> **Given records**
———

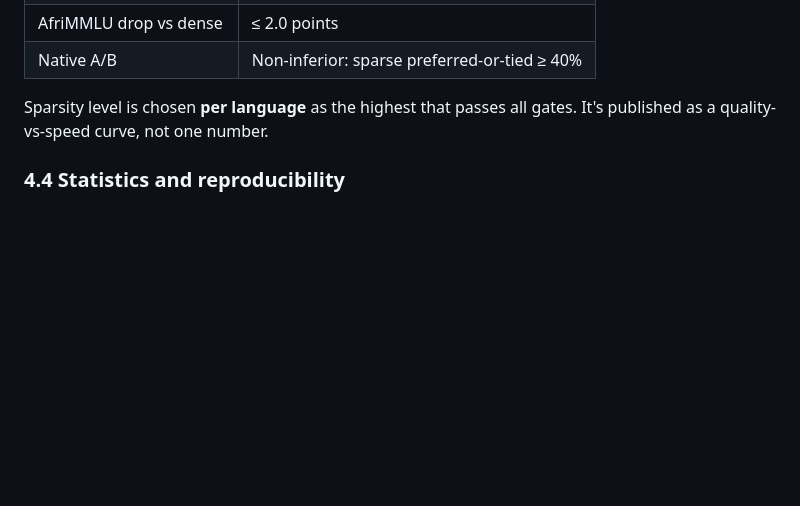
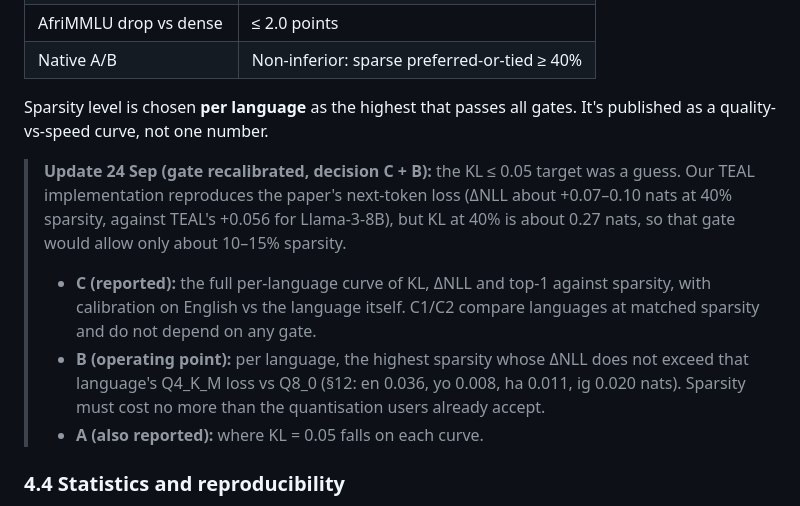
Before and after one commit to Adeniyikayodee/wazocore, a Markdown page: docs/PROJECT-PLAN-B.md, the part around the change. Rendered like a GitHub page; blank space fills up the shorter version.

Commit message:
docs(plan): recalibrate the sparsity quality gate
TEAL reproduces its published next-token loss, but the guessed KL <= 0.05 gate would cap sparsity near 10-15%. The plan now reports the full per-language curve, with the operating point anchored to the loss Q4_K_M already costs each language.

```diff
--- a/docs/PROJECT-PLAN-B.md
+++ b/docs/PROJECT-PLAN-B.md
@@ -192,6 +192,11 @@ Calibration and test splits are never mixed. N-ATLAS's training data is undisclo
 | Native A/B | Non-inferior: sparse preferred-or-tied ≥ 40% |
 
 Sparsity level is chosen **per language** as the highest that passes all gates. It's published as a quality-vs-speed curve, not one number.
+
+> **Update 24 Sep (gate recalibrated, decision C + B):** the KL ≤ 0.05 target was a guess. Our TEAL implementation reproduces the paper's next-token loss (ΔNLL about +0.07–0.10 nats at 40% sparsity, against TEAL's +0.056 for Llama-3-8B), but KL at 40% is about 0.27 nats, so that gate would allow only about 10–15% sparsity.
+> - **C (reported):** the full per-language curve of KL, ΔNLL and top-1 against sparsity, with calibration on English vs the language itself. C1/C2 compare languages at matched sparsity and do not depend on any gate.
+> - **B (operating point):** per language, the highest sparsity whose ΔNLL does not exceed that language's Q4_K_M loss vs Q8_0 (§12: en 0.036, yo 0.008, ha 0.011, ig 0.020 nats). Sparsity must cost no more than the quantisation users already accept.
+> - **A (also reported):** where KL = 0.05 falls on each curve.
 
 ### 4.4 Statistics and reproducibility
 
```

———

Checking each line above, count the ones that hold the word "PROJECT" and state the total alone.

> **Answer to the exercise**
3